[[ THE DATA open ]]

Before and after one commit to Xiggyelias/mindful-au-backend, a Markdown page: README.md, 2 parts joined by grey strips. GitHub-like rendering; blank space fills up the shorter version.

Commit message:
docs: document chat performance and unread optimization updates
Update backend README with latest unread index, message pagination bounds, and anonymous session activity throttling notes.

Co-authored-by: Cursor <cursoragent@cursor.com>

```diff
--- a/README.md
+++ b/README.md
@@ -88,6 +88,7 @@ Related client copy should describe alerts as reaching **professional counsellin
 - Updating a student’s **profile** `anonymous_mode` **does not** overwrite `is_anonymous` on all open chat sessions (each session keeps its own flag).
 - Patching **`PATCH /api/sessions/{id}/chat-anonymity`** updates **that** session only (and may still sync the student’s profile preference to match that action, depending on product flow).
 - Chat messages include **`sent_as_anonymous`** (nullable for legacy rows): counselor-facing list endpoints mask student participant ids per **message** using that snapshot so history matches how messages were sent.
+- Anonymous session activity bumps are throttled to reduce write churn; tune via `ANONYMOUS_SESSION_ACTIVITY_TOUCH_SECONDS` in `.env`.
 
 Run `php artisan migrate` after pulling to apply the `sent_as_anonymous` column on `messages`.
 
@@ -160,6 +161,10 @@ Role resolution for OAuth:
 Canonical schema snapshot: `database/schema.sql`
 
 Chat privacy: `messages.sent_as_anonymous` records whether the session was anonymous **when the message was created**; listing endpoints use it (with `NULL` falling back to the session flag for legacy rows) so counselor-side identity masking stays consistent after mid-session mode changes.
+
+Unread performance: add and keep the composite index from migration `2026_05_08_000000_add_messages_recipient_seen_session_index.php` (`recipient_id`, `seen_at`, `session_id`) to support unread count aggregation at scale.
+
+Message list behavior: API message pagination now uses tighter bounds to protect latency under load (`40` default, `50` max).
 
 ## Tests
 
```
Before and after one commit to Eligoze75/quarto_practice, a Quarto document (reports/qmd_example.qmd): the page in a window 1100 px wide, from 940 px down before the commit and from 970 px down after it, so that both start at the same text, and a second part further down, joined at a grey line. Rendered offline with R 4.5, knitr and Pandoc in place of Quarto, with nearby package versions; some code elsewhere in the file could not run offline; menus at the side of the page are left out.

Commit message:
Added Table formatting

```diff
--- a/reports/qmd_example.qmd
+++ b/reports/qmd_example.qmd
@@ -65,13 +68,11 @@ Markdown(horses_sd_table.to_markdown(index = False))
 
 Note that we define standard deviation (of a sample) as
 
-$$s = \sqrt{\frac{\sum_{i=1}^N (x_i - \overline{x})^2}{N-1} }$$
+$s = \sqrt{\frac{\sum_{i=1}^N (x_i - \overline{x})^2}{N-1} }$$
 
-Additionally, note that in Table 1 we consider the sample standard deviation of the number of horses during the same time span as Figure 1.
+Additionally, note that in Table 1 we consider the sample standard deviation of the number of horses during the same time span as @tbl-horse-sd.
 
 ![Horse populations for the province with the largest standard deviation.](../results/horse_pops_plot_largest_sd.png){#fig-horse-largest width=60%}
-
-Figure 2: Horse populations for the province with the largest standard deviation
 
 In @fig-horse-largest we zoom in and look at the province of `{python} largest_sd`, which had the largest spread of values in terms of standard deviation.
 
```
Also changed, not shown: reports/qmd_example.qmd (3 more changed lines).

[[ THE DATA closed ]]

ACTION ITEM:
Nothing but a number should be given: the count of lines in the records that contain the word "README".

ANSWER SPACE:
4